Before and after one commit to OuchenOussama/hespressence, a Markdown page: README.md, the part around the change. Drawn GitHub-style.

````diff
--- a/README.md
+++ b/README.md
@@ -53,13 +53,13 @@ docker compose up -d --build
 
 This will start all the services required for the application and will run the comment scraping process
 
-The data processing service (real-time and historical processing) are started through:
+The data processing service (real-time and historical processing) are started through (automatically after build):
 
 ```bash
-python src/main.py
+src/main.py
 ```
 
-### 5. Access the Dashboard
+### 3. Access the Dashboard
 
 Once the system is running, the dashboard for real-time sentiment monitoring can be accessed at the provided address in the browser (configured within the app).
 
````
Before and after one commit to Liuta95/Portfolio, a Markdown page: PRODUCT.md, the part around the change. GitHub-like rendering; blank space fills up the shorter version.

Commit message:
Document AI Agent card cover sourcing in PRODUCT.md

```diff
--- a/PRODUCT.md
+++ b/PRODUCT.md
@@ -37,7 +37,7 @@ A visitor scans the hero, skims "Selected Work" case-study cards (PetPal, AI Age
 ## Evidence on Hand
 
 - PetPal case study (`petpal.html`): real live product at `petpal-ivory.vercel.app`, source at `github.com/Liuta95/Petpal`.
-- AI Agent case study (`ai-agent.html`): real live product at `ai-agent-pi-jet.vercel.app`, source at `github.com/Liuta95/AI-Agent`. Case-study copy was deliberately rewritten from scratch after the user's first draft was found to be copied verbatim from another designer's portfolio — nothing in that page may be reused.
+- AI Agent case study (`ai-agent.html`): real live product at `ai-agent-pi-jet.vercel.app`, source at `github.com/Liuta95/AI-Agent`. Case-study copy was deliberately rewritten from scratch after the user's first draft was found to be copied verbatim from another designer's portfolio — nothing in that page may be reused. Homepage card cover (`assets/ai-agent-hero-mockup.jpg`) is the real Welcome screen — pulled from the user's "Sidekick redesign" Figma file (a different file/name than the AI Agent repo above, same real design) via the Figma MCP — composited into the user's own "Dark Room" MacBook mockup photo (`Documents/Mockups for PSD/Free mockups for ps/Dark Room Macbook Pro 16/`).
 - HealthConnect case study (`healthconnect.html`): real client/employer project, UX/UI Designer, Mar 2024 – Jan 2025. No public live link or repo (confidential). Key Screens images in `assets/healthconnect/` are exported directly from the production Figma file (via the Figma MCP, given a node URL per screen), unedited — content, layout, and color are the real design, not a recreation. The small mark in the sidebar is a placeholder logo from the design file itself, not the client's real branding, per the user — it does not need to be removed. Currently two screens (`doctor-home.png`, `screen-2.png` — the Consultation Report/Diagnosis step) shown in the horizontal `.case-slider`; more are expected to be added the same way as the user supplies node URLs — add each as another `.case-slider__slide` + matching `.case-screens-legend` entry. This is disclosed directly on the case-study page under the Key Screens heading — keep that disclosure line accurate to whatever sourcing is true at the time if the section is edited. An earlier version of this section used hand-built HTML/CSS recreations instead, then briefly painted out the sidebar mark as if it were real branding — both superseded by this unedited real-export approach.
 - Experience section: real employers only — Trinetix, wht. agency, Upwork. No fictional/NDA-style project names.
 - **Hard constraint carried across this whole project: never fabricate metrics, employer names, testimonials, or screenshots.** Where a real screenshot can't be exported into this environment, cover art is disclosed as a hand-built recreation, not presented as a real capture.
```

...

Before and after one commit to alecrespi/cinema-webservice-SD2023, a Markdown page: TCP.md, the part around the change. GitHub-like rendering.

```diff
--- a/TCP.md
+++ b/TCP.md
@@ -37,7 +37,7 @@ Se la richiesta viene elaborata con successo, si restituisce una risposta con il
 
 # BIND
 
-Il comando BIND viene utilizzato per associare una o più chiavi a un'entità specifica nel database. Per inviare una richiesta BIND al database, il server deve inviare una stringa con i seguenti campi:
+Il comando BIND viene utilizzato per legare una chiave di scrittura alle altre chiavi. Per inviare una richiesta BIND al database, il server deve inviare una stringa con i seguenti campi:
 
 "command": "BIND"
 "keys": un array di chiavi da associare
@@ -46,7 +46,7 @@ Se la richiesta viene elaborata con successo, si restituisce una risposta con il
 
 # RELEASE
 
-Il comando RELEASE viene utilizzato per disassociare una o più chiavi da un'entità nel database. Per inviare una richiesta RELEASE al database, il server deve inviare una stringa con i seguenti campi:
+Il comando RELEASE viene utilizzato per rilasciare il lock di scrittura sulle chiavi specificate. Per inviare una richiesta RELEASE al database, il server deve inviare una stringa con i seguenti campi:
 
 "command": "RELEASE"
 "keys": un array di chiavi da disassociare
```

Work task: Read the entries and pick out all lines that include the word "build".

Solution:
@@ -53,13 +53,13 @@ docker compose up -d --build
+The data processing service (real-time and historical processing) are started through (automatically after build):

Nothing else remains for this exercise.